Task details: Your response should be every line from the entries that includes the string "axes".
(Beginning of Dataset extract)
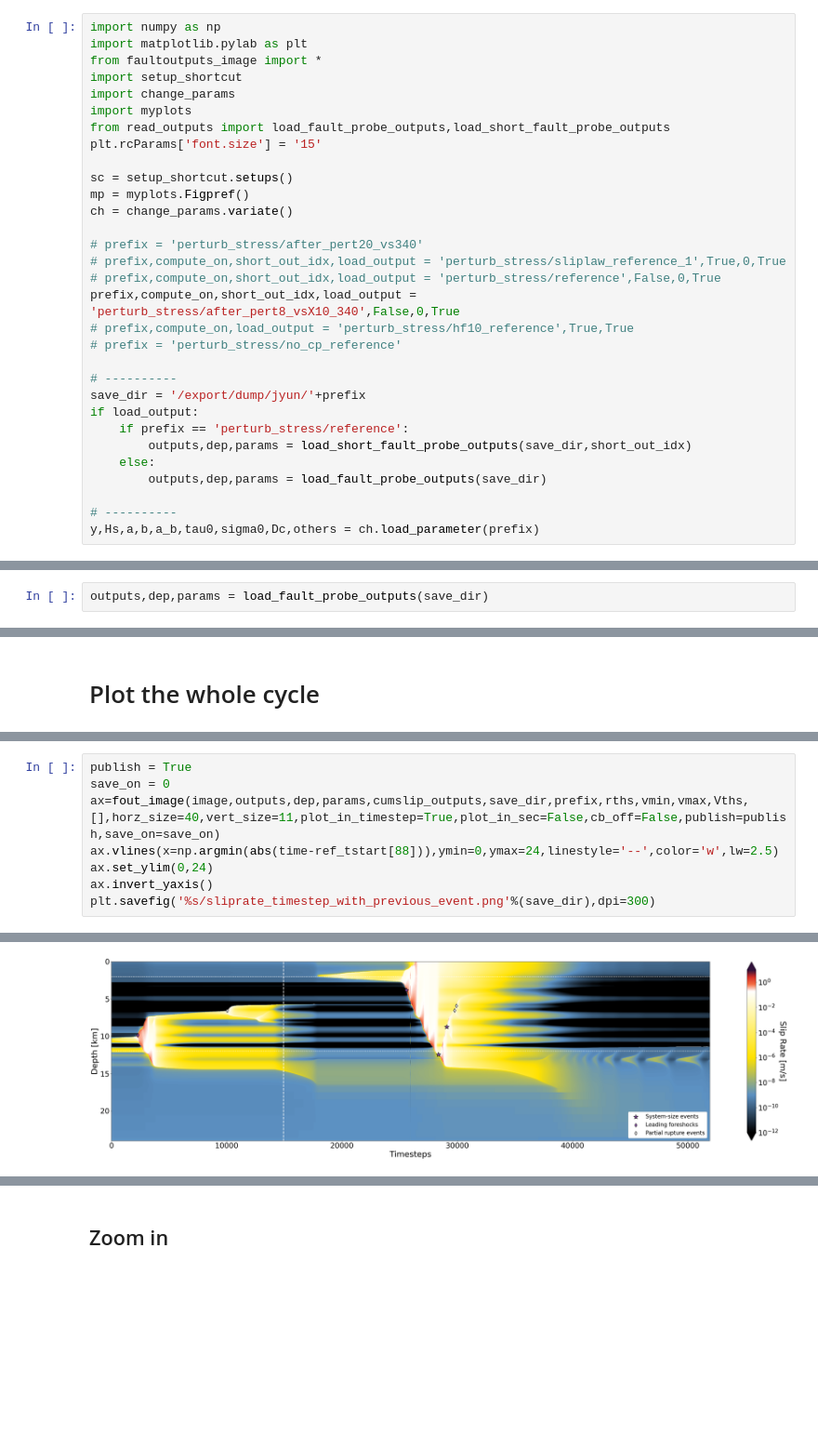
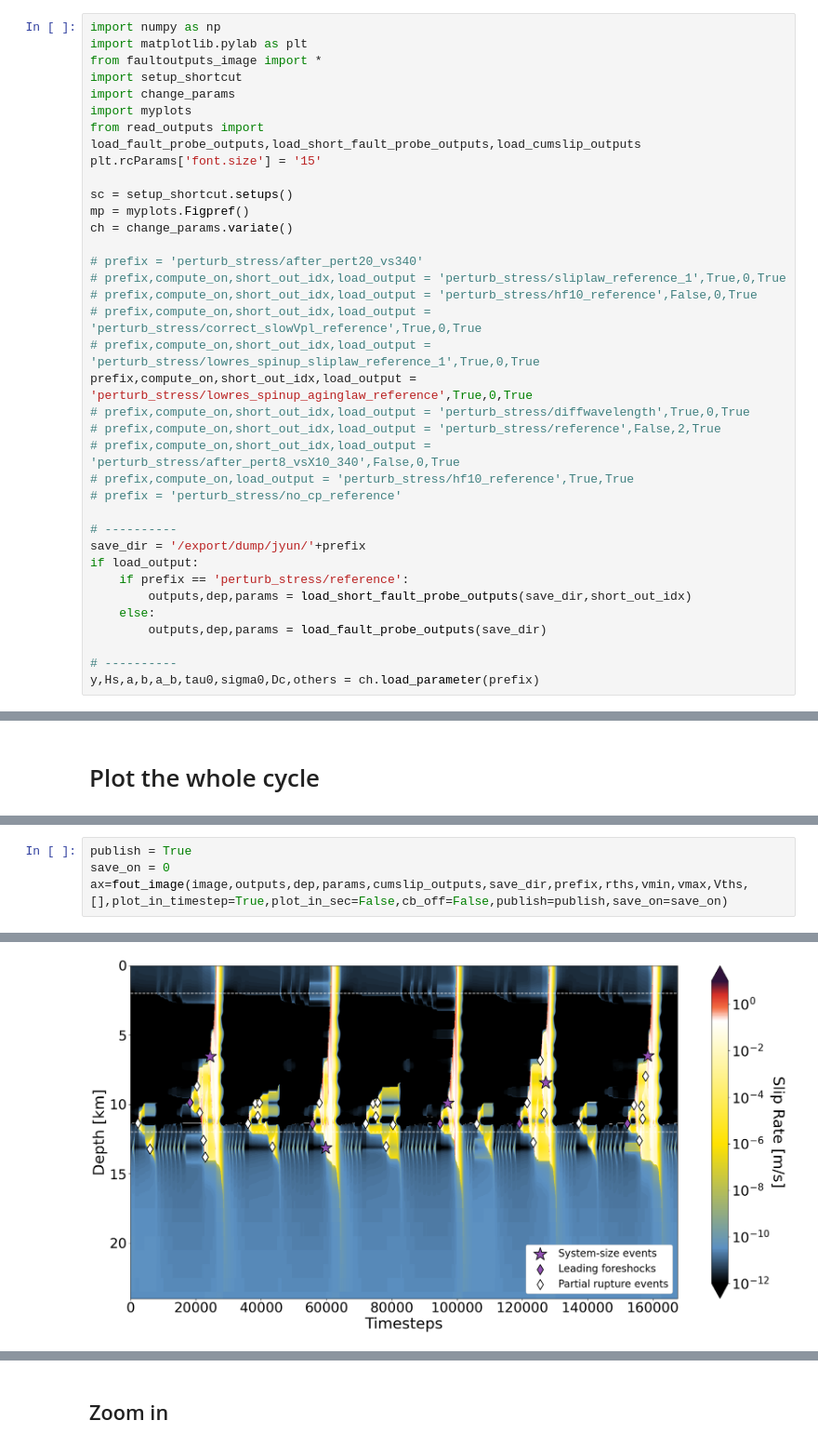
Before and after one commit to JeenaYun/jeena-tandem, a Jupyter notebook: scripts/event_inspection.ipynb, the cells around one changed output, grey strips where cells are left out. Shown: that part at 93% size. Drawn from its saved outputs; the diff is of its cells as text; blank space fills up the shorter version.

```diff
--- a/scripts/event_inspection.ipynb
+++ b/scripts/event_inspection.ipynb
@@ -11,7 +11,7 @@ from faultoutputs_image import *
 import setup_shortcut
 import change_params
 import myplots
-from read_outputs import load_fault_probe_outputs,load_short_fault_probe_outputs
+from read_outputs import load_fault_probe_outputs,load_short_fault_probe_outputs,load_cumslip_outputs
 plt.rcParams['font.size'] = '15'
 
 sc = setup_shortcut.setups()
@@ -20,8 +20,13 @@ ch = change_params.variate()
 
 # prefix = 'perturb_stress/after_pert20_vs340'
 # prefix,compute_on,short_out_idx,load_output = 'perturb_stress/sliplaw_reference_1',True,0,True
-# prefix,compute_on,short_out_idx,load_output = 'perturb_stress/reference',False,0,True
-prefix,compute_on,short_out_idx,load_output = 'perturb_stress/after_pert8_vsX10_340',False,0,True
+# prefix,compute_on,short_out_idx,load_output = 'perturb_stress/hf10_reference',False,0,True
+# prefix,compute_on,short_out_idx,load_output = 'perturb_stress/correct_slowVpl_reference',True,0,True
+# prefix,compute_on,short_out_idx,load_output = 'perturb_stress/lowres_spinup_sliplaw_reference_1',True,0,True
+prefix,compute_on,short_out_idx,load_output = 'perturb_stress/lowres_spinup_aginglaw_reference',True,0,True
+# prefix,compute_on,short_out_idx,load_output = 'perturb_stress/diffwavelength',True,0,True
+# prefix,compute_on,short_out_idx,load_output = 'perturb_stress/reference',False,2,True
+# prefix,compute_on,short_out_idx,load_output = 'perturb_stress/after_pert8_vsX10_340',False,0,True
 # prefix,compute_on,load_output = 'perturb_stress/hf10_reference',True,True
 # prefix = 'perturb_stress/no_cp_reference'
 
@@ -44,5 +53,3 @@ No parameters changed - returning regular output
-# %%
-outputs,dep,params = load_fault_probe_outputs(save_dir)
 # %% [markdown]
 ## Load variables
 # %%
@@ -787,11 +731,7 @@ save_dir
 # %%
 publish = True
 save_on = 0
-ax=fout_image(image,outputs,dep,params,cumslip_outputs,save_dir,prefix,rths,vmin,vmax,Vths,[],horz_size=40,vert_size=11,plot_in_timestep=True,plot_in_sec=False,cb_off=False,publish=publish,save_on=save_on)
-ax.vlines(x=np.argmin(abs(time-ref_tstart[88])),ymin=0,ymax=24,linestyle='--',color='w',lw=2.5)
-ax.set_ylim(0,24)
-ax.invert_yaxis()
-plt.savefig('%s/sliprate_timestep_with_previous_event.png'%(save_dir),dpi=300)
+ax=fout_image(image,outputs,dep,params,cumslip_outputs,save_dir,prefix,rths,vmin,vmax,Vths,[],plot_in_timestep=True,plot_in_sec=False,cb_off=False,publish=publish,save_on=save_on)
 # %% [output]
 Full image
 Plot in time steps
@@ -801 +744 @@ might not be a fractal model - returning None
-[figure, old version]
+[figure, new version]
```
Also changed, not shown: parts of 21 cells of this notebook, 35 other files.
(End of Dataset extract)
(Beginning of Dataset extract)
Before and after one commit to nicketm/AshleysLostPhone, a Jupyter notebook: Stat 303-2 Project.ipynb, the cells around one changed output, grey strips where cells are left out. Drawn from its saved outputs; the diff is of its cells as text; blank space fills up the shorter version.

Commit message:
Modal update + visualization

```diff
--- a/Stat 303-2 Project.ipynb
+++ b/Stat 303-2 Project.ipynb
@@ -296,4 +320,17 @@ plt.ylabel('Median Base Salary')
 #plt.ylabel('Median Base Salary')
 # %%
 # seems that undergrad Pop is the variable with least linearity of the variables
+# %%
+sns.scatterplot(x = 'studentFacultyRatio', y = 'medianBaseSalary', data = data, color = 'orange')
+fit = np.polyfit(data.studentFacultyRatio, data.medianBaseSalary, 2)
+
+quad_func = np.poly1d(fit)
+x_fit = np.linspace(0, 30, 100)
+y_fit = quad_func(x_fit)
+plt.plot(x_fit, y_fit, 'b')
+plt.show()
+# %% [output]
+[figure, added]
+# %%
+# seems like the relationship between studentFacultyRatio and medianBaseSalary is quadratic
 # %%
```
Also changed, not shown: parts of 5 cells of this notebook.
(End of Dataset extract)
(Beginning of Dataset extract)
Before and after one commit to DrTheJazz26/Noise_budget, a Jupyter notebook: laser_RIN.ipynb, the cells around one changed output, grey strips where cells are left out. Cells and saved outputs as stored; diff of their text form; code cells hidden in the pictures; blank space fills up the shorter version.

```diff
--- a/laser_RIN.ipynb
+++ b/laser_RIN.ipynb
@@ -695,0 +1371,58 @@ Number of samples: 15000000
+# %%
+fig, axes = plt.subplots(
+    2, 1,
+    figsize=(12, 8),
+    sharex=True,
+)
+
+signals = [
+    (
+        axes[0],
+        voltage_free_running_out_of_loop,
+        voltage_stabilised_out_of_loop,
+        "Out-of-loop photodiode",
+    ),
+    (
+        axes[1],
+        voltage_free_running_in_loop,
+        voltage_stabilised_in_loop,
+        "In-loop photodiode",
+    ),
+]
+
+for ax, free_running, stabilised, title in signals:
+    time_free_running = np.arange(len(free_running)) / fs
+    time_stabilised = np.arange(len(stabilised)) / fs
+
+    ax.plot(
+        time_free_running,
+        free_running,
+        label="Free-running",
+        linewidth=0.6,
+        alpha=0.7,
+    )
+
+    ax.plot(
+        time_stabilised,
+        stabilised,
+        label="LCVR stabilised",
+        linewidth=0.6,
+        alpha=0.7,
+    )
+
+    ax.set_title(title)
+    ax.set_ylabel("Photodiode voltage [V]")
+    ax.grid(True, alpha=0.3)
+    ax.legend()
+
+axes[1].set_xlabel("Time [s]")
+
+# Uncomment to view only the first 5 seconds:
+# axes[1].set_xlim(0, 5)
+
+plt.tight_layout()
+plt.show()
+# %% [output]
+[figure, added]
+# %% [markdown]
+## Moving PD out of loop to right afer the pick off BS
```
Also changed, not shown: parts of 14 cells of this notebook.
(End of Dataset extract)
Your response:
+fig, axes = plt.subplots(
+        axes[0],
+        axes[1],
+axes[1].set_xlabel("Time [s]")
+# axes[1].set_xlim(0, 5)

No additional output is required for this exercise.